4.4-liter V8, dohc, 32-valve, twin-turbocharged. AC Schnitzer 100-cell rear silencer and software

Suspension
Bilstein adjustable coilovers and antiroll bars

Wheels and Tires
AC Schnitzer Type V, 10x22 (f), 11.5x22 (r)
Michelin Diamar, 295/30

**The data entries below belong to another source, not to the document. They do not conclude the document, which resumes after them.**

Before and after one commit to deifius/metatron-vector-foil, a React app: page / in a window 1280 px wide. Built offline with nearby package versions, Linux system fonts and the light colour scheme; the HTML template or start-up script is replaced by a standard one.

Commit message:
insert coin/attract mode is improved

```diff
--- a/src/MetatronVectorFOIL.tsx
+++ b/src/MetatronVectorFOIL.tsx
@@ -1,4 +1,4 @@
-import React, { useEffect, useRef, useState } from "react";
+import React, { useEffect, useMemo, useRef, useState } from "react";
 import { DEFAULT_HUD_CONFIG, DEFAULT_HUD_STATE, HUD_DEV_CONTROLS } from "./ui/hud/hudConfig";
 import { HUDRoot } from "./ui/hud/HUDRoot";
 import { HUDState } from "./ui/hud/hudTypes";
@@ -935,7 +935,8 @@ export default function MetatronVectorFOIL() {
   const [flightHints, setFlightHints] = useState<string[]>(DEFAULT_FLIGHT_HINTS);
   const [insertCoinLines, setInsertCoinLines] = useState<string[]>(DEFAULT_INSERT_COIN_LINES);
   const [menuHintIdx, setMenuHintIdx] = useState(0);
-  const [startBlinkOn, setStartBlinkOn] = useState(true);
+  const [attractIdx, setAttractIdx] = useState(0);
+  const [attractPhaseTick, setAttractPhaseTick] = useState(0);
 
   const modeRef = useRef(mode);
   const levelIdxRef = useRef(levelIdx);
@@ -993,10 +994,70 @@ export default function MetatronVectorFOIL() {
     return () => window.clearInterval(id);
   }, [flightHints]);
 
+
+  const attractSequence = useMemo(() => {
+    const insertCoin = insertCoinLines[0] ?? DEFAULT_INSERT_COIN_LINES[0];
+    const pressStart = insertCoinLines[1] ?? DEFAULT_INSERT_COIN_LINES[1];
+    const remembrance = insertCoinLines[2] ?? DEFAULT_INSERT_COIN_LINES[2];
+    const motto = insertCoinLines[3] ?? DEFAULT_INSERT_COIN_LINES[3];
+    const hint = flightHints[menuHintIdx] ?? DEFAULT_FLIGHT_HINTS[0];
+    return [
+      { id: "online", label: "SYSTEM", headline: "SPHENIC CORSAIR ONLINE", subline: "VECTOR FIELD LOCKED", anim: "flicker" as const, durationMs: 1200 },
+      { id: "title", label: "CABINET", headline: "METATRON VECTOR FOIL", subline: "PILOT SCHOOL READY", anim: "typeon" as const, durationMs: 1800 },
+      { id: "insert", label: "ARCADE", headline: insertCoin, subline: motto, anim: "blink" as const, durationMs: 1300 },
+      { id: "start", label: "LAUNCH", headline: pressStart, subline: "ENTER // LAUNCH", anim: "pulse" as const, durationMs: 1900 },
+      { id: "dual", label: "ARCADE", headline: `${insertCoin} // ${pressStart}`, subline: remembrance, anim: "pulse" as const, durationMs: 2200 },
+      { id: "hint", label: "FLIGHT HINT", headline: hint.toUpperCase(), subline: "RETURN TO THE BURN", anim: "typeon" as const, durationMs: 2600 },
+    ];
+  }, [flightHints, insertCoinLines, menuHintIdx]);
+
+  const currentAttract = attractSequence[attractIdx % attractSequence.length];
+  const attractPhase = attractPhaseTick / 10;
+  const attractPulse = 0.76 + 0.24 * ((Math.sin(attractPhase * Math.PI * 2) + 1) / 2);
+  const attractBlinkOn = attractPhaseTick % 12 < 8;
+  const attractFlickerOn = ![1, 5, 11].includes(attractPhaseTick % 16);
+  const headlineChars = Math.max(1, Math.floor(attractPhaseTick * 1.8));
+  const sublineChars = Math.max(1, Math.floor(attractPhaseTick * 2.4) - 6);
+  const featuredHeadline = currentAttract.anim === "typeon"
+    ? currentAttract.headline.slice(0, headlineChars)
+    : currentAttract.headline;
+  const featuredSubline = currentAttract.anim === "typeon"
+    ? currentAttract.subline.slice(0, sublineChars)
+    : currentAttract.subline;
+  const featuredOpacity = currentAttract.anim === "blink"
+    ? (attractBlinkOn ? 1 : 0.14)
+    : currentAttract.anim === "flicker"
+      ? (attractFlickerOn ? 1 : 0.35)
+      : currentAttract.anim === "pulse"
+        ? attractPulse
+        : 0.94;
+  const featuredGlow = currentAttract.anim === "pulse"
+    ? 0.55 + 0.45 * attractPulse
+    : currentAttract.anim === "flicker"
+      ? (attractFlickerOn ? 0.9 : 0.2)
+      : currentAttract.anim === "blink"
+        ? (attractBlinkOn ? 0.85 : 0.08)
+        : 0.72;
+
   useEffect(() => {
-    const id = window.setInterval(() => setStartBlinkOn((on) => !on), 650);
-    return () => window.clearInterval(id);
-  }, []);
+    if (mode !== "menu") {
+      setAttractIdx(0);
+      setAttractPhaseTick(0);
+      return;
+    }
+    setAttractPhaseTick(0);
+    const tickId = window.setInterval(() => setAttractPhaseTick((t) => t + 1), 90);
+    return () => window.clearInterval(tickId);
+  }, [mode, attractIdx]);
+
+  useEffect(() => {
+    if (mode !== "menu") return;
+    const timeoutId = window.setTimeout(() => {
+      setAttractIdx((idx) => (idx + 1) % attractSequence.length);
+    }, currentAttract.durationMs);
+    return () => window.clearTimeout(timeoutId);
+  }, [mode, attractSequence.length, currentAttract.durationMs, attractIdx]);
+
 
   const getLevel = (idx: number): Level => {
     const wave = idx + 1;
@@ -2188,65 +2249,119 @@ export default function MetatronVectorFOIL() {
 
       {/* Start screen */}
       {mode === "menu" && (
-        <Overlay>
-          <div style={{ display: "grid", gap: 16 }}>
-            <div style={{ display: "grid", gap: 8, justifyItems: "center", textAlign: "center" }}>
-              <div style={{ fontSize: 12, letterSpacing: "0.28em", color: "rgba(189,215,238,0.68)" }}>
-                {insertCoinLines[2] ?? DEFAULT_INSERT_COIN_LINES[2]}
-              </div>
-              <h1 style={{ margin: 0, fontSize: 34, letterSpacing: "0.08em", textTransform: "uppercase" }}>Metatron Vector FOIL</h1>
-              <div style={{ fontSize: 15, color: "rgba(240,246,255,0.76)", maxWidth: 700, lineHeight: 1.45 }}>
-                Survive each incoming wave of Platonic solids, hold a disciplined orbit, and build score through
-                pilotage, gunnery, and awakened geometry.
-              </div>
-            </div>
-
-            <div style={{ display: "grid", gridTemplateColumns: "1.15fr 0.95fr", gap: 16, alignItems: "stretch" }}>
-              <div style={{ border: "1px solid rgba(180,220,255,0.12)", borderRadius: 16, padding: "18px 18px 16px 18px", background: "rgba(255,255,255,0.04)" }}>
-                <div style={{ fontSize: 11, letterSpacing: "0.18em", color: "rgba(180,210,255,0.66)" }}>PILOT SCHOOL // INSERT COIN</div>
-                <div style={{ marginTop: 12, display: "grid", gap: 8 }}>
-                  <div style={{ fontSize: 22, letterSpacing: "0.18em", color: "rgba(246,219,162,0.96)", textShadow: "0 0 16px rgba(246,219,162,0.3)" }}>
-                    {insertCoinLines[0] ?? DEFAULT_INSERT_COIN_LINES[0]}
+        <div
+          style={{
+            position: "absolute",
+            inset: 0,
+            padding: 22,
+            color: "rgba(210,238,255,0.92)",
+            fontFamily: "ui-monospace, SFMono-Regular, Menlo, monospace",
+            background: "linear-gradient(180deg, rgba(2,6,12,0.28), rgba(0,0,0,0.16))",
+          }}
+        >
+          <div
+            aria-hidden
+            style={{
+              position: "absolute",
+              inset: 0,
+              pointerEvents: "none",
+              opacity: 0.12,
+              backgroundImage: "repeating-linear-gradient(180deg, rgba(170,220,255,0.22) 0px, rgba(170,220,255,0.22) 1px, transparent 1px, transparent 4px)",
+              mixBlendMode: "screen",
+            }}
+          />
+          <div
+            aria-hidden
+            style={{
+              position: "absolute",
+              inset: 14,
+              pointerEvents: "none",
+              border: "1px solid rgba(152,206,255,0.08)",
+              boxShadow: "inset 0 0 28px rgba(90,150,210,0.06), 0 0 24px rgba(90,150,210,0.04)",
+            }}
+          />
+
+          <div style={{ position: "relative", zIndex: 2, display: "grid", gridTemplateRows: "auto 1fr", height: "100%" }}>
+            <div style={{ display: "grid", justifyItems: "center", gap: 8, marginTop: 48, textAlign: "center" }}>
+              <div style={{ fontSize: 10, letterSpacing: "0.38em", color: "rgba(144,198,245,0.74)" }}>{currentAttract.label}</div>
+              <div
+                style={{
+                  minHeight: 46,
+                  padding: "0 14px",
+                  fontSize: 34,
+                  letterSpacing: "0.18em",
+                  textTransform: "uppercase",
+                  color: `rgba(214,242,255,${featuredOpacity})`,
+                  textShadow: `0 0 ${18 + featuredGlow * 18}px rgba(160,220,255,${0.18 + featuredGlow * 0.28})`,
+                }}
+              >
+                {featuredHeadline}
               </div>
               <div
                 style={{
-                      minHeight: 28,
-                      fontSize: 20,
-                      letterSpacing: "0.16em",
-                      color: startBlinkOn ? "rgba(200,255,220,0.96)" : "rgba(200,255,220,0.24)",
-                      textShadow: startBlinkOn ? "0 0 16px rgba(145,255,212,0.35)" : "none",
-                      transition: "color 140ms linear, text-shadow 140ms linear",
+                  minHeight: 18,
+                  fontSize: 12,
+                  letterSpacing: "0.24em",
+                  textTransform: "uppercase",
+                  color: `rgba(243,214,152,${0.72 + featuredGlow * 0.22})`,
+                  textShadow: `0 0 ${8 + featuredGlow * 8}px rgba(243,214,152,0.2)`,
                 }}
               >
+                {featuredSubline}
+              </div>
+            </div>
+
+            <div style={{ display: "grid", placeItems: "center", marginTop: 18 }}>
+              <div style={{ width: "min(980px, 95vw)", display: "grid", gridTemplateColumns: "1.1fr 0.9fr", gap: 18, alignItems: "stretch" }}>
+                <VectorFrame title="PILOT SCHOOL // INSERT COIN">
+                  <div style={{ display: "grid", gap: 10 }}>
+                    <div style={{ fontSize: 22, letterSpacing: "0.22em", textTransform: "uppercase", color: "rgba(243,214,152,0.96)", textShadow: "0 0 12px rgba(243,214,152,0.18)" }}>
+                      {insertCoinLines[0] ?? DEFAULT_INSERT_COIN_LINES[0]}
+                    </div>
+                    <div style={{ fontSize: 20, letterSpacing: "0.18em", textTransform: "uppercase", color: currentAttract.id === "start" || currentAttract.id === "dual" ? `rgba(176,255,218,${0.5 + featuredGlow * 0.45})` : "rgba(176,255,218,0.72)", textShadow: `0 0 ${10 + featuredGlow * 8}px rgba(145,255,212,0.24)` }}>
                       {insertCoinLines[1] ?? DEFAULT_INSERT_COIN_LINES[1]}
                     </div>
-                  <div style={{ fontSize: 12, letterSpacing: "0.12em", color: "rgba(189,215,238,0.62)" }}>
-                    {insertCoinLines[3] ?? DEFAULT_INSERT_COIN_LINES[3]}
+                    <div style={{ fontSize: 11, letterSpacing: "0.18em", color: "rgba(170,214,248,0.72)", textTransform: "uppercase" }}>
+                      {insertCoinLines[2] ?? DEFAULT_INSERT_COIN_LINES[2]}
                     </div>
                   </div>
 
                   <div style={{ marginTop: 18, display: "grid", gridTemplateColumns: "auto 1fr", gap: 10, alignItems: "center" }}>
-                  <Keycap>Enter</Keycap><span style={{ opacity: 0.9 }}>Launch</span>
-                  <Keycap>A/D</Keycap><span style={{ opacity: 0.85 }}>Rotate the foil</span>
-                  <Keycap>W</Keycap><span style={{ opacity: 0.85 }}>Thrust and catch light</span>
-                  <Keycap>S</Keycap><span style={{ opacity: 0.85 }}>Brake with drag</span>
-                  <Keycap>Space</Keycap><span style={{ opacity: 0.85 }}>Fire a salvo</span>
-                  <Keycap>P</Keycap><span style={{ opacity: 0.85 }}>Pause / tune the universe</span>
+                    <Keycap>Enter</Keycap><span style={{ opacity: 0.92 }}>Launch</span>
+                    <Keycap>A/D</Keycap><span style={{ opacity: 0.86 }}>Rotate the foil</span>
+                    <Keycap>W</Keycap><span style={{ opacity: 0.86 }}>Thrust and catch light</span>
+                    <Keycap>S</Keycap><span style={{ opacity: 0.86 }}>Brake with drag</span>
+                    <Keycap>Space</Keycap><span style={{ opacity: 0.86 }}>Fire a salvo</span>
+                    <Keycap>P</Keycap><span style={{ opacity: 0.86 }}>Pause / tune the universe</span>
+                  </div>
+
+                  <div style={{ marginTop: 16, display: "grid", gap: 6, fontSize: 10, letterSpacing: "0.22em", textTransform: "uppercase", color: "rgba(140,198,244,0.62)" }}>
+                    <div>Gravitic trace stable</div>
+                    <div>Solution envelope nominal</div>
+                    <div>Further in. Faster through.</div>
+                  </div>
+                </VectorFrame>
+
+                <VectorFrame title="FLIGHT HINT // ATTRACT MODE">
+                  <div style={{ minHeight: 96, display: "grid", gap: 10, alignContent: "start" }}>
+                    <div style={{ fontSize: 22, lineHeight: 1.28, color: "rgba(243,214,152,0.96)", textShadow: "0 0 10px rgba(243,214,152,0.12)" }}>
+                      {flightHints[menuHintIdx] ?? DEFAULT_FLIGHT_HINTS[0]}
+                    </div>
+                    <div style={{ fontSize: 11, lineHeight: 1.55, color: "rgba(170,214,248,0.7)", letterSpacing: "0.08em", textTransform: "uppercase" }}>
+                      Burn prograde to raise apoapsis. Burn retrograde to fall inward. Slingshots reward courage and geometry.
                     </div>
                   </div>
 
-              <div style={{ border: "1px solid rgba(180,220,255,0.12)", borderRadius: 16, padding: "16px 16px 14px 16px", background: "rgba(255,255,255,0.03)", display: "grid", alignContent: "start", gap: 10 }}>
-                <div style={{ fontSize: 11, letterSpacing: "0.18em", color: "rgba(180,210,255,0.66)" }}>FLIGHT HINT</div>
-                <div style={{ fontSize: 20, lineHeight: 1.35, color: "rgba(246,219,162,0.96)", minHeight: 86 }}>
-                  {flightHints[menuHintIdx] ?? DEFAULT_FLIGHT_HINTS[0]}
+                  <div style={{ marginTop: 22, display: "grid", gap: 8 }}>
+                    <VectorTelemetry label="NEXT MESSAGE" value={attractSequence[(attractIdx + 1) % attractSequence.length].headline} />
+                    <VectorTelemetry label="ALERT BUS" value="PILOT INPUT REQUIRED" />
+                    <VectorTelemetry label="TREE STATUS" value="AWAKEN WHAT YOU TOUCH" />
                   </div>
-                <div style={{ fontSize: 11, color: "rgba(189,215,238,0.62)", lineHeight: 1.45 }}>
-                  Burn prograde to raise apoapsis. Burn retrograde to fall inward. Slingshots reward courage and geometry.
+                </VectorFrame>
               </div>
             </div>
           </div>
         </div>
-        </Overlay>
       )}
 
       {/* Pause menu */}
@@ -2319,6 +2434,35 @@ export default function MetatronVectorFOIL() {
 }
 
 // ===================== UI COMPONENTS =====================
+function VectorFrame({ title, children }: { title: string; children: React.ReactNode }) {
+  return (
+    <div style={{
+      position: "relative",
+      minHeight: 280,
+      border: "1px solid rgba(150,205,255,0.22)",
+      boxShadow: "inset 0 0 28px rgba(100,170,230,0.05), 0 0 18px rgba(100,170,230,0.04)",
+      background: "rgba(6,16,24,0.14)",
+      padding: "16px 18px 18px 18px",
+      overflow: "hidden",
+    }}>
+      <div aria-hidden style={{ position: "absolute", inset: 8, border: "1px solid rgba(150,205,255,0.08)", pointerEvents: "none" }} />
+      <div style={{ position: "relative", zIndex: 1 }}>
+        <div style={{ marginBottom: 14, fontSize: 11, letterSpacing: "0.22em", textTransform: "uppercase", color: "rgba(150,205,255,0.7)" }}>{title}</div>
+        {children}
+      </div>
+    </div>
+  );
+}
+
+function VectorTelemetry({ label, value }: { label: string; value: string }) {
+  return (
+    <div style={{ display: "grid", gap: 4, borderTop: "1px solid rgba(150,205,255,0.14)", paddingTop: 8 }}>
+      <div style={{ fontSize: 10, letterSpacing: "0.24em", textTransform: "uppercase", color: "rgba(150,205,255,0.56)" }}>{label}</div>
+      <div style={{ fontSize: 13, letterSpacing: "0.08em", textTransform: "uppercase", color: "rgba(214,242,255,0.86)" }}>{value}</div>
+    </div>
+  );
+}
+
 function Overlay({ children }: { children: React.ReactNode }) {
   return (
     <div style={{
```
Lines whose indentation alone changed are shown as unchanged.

Performance
Peak Power:
650 hp @ 6000 rpm
Peak Torque: 604 lb-ft @ 3200 rpm
0-60 mph: 4.4 sec.
Top Speed: 186 mph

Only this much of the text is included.